The end of May this year marked a significant milestone for REACH as the deadline passed for registering existing substances on the market since 2007. ECHA now holds data on 21,551 substances which has only been achieved because of enormous effort and expense.
Many in industry are concerned that the significant financial investment and hard work by them and their suppliers could go to waste. Moreover, an alternative parallel system could be complex and potentially expensive. The overall feeling is that while there could be some winners, on balance the cost of regulatory compliance would significantly outweigh the benefit of divergence.
In March this year, the Prime Minister appeared to recognise this and suggested the Government would seek “associate membership” of ECHA amongst other EU agencies. The concept of “associate membership” is unprecedented and recent comments from the EU’s negotiating team suggest this may not be achievable. If some form of “associate membership” were achieved through the negotiations, it is not yet clear which obligations and responsibilities the UK would undertake as part of any final arrangement. Nonetheless, this could mean that some progress is being made, opening up more options for the UK’s future with the EU chemicals regime. As a result, we have been talking to our members about what they want from “associate membership” and the key issue is that trade across the new UK-EU27 border is not interrupted, or in the longer term, costs increased by regulatory complexity.
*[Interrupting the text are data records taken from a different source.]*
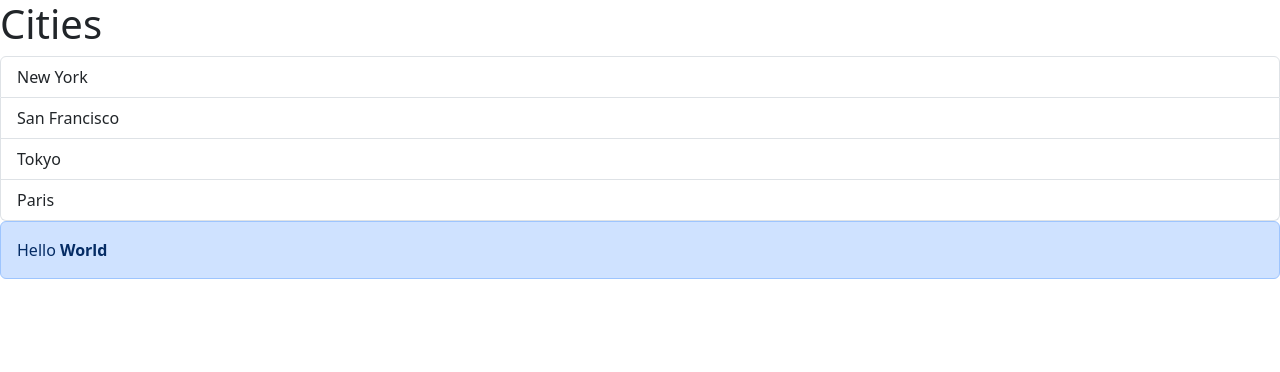
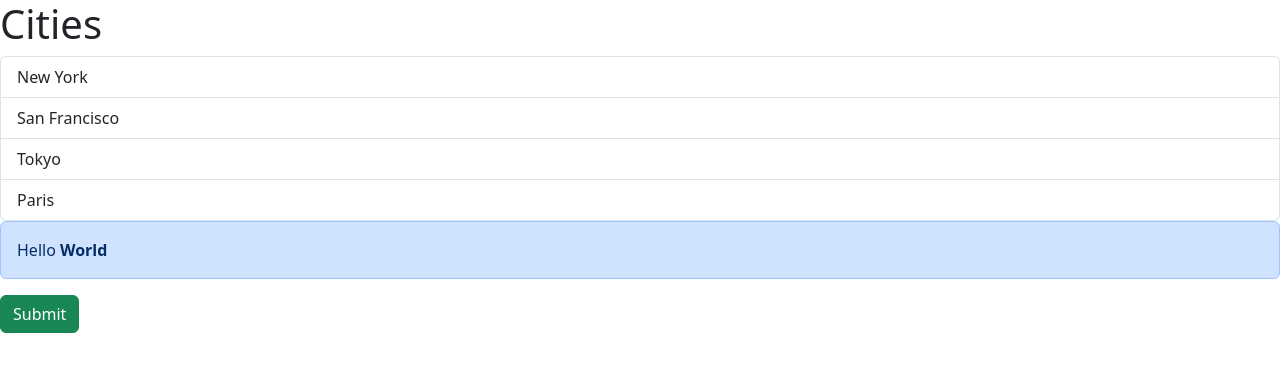
Before and after one commit to DontFretBrett/ReactCourse, a React (Vite) app: page / in a window 1280 px wide. Shown: the top 372 px of the page. Built offline with nearby package versions, Linux system fonts and the light colour scheme.

Commit message:
Add RButton, union type for color

```diff
--- a/src/App.tsx
+++ b/src/App.tsx
@@ -1,11 +1,16 @@
 import ListGroup from './components/ListGroup';
 import Alert from './components/Alert';
+import RButton from './components/RButton';
 
 function App() {
   const items = ['New York', 'San Francisco', 'Tokyo', 'Paris'];
 
   const handleSelectedItem = (item: string) => {
     console.log(item);
+  };
+
+  const handleButtonClick = () => {
+    console.log('Clicked');
   };
 
   return (
@@ -15,7 +20,10 @@ function App() {
         heading="Cities"
         onSelectedItem={handleSelectedItem}
       />
-      <Alert>Hello <strong>World</strong></Alert>
+      <Alert>
+        Hello <strong>World</strong>
+      </Alert>
+      <RButton onClick={handleButtonClick} color="success">Submit</RButton>
     </div>
   );
 }
--- a/src/components/Alert.tsx
+++ b/src/components/Alert.tsx
@@ -1,4 +1,4 @@
-import React, { ReactNode } from 'react';
+import { ReactNode } from 'react';
 
 interface Props {
     children: ReactNode;
--- /dev/null
+++ b/src/components/RButton.tsx
@@ -0,0 +1,15 @@
+interface Props {
+  children: string;
+  color?: 'primary' | 'secondary' | 'danger' | 'success';
+  onClick: () => void;
+}
+
+const RButton = ({ children, color = 'primary', onClick }: Props) => {
+  return (
+    <button type="button" className={`btn btn-${color}`} onClick={onClick}>
+      {children}
+    </button>
+  );
+};
+
+export default RButton;
```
See our paper here for more details.
Planning for all eventualities
Overall, perhaps it is easier to imagine a “UK REACH” rather than the UK being allowed to select parts of the EU regulatory framework without accepting the jurisdiction of the European Court of Justice. Additionally, the potential for a continued role in decision making processes could be an important element to minimising the long-term risk of EU policy taking an undesirable direction. Whatever system emerges from the negotiations, it will require regular checks via some kind of bi-lateral joint committee between the EU and UK with the potential for the UK to opt-out over time.
All of this is of course subject to the outcome of negotiations and in the meantime, manufacturers are trying to deal with very limited certainty or even basic advice on planning for the future. Government should therefore keep businesses in the loop as the negotiations progress and prioritise a workable plan to protect trade in case of a “no deal” scenario. Either way, businesses would also do well to start looking at their supply chains and mapping potential issues.